Traces of proton-proton collisions events measured by European Organization for Nuclear Research (CERN) in the Compact Muon Solenoid (CMS) experience on May 25, 2011 in the search for the Higgs boson. (FABRICE COFFRINI – AFP/GETTY IMAGES)
Render unto science what is scientific, I say.
Atheist, fundamentalist, polite church, synagogue, or mosque-goer — all of us — should celebrate the discovery of Higgs boson as a glorious example of the human mind’s ability to figure things out. Here’s to the smattering of human beings who are very, very smart in the ways of quantum mechanics. The rest of us need only be smart enough to honor you.
The affirmation of the existence of Higgs after 30 years of postulating its existence is a real opportunity for organized religion to get out of its own way. As a person of faith in God — but also a person who is not religious in any doctrinal sense — what, I’d like to know, does scientific affirmation of the existence of the Higgs boson particle — the God particle — have to do with anyone’s relationship with the Almighty? What’s wrong with believing that God is, and still being curious about what’s under every last rock that science can turn over?
A lot of religions encourage followers to think of God as a kind of cosmic puppet master who actually does things independently of humans; a kind of CEO God, whose authority trickles down a religion’s managerial hierarchy. Even some non-fundamentalists I know seem to have a need to think that God can choose to intervene magically in the doings of their days. And while belief in this kind of top-down organization of human existence appears to make these folks feel more comfortable, it does not make them curious, it does not make them well-informed, and, most importantly, it does not make them inhabitants of the real world. Where — if God is — God is most certainly to be found.

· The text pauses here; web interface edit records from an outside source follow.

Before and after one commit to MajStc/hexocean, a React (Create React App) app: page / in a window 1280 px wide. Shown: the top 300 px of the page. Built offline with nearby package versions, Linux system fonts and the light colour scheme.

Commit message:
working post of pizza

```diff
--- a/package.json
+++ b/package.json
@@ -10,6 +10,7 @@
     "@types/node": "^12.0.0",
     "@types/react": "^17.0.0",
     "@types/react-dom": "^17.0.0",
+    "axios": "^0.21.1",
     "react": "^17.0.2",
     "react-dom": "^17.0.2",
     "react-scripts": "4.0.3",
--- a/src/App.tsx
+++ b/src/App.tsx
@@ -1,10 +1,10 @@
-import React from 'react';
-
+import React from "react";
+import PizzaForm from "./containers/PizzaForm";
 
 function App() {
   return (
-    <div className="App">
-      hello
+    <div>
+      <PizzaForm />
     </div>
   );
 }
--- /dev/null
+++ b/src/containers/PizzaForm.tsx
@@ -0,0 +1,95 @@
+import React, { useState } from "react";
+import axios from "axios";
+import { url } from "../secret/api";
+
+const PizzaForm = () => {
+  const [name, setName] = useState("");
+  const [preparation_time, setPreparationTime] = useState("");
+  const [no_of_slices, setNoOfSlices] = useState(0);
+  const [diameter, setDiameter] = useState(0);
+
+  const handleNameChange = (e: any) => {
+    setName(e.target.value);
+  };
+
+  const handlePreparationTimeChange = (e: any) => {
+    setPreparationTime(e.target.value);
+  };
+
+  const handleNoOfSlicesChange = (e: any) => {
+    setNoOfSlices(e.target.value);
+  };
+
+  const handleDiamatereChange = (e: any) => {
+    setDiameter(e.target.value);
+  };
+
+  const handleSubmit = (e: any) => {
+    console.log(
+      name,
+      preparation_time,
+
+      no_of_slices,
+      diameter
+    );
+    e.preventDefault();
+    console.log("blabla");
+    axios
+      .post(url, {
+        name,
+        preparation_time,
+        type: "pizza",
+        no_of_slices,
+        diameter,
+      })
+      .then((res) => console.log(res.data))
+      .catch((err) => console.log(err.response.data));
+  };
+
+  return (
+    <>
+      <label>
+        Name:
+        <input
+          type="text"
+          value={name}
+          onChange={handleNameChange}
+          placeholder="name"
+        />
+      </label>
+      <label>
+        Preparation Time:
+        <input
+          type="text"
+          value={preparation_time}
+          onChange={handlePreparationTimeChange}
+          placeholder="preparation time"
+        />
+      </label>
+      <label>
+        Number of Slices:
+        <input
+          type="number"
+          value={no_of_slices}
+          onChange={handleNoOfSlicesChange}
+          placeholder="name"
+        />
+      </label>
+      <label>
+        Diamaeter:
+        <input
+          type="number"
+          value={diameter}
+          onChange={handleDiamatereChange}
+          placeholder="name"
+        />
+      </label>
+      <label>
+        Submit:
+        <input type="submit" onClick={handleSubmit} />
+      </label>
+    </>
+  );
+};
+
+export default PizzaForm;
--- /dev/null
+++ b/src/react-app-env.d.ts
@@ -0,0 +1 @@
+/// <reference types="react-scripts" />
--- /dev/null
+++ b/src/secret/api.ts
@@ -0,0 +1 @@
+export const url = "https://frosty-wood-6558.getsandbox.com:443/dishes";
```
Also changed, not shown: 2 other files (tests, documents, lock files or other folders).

I am admittedly a religious outsider. To me, the important part of the Bible, the sacred text with which I am most familiar, is its stories about people; some of whom got their relationships with God wrong (greedy, power-hungry Pontius Pilate), and some of whom got their relationship with God right (most notably, Jesus).

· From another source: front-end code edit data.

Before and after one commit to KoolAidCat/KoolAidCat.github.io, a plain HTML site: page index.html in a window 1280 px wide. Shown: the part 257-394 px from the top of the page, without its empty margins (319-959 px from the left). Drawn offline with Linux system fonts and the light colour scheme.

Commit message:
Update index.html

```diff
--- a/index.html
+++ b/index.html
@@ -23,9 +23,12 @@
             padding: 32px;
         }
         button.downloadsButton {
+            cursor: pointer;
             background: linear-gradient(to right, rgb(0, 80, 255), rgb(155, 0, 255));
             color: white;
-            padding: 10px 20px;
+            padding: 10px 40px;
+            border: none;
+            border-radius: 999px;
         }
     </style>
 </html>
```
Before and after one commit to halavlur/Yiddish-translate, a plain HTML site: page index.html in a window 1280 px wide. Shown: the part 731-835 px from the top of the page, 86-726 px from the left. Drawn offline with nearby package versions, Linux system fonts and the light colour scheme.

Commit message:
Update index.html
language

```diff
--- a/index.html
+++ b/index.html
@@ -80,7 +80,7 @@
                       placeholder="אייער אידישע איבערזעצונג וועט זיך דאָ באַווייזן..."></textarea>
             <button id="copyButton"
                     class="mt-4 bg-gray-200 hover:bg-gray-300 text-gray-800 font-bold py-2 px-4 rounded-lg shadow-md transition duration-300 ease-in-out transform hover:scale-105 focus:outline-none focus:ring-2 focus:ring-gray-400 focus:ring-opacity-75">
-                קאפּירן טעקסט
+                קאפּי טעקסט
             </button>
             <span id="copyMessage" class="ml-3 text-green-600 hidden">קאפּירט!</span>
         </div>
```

There’s also a lot of other biblical stories to explain things that were totally inexplicable and/or scary a couple of millenniums ago – most famously, how the world got here and how human’s got here and what happens to us after death. To anyone who isn’t scared of reality, it’s pretty clear that science has shown, or is in the process of showing, these stories to be untrue. Except of course, for what happens to us after death. About which we really have no idea.

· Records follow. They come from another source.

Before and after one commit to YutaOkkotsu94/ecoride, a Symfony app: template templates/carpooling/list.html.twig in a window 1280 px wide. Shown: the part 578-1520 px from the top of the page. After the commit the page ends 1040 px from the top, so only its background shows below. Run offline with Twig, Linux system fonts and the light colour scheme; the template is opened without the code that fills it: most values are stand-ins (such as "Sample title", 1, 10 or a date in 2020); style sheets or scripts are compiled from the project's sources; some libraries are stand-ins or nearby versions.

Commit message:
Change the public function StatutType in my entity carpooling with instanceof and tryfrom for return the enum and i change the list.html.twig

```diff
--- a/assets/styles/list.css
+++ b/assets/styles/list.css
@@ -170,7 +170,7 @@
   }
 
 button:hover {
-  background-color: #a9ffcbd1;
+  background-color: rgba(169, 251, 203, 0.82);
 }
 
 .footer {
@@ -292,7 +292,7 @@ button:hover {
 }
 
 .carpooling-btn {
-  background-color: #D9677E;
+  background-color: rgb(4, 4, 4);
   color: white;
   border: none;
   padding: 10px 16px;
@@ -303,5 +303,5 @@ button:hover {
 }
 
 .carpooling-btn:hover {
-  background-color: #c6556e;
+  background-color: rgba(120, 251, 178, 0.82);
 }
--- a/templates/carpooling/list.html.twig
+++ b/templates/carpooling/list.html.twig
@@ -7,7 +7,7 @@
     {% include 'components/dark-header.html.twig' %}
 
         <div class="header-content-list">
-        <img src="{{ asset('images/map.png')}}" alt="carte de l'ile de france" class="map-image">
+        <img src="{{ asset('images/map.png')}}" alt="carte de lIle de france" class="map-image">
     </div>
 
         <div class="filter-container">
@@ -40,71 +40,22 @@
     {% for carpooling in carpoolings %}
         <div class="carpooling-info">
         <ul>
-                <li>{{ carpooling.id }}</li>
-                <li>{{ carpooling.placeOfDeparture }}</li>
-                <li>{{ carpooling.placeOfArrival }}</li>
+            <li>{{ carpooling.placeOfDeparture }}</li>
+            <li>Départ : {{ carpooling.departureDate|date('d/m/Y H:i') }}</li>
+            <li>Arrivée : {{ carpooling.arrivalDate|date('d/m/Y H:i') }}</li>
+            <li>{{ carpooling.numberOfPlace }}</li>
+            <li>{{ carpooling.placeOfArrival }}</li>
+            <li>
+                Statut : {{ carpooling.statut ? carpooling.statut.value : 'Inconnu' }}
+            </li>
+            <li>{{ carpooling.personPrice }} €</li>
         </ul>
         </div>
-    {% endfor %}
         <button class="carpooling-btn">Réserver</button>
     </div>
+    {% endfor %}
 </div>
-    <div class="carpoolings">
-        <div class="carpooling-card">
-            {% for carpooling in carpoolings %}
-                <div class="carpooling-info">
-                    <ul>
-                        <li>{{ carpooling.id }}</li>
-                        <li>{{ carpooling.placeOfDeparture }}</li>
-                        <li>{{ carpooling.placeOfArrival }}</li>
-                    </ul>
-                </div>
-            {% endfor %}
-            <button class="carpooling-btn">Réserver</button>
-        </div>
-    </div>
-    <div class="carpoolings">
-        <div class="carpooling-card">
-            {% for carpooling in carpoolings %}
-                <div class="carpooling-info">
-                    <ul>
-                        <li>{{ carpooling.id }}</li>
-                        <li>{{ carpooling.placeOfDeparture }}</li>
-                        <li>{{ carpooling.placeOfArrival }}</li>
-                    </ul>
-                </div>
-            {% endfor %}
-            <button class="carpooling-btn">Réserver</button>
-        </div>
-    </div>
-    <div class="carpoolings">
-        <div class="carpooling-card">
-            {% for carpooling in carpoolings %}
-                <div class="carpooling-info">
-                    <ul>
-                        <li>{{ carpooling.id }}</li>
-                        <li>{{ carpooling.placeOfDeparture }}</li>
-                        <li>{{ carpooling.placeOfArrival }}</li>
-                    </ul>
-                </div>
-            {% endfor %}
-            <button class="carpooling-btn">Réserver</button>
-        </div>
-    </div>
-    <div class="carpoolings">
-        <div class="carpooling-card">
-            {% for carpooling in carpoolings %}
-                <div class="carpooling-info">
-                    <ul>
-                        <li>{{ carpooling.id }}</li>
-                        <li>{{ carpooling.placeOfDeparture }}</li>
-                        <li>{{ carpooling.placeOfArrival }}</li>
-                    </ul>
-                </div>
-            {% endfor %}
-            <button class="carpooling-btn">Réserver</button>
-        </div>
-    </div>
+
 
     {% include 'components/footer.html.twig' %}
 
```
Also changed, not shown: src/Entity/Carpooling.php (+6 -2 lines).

So the enduring – and very real worth of the Bible – is contained in its people stories.
I and most people I know believe that God, the great Whatever, is in some form or fashion. I, personally, believe that God is an inexplicable, inconceivable something available to partner with me in the living of my daily life; and that when I choose to live within that partnership, I am a kinder, more truthful, more productive person, who is much less given to ego-centric, destructive behavior toward others.
My own belief stops right there. That’s all I claim to know about God. And to me this simple acceptance of God’s existence and availability for partnership with each of us appears to be a core message of most religions.
I acknowledge that, for a lot of people, religion is the most comfortable way for them to make such a connection with God. What I quarrel with is when being religious is seen as the same thing as living that connection.
The biggest challenge of talking about any kind of non-religious, action-oriented faith is finding the right words. Organized religion has so polarized us that all you have to do is mention the word “God,” and folks stop listening and start assuming. Those who are not religious assume you buy the myths; those who are Christians assume you believe that Jesus Christ is the divine son of God.
Back a few paragraphs I pointed out that the affirmation of the existence of Higgs boson is a real chance for organized religion to get out of its own way. If for no other reason than “the elusive subatomic beast’s” nickname.
Leon Lederman, a leading researcher in the field, once dubbed it the “goddamn” particle, because it has proved so hard to isolate. That name was changed by a sniffy editor to the “God” particle, and a legend was born. Headline writers loved it. Physicists loved the publicity. CERN, the world’s biggest particle-physics laboratory, and the centre of the hunt for the Higgs, used that publicity to help keep the money flowing.
It’s a joke, in other words. Which makes it a golden opportunity for organized religion to show it has a sense of humor and can separate myth from core message.
Organized religion must show it has enough faith in the existence of God to rise above silly turf wars with science about the origins of the world, the origins of the species, and climate change. If organized religions don’t, more and more people will turn aside from their central, important message: that with God in our lives (as our conscience, as our partner, as however you like to think about It) we are more useful, less-destructive, less ego-driven humans.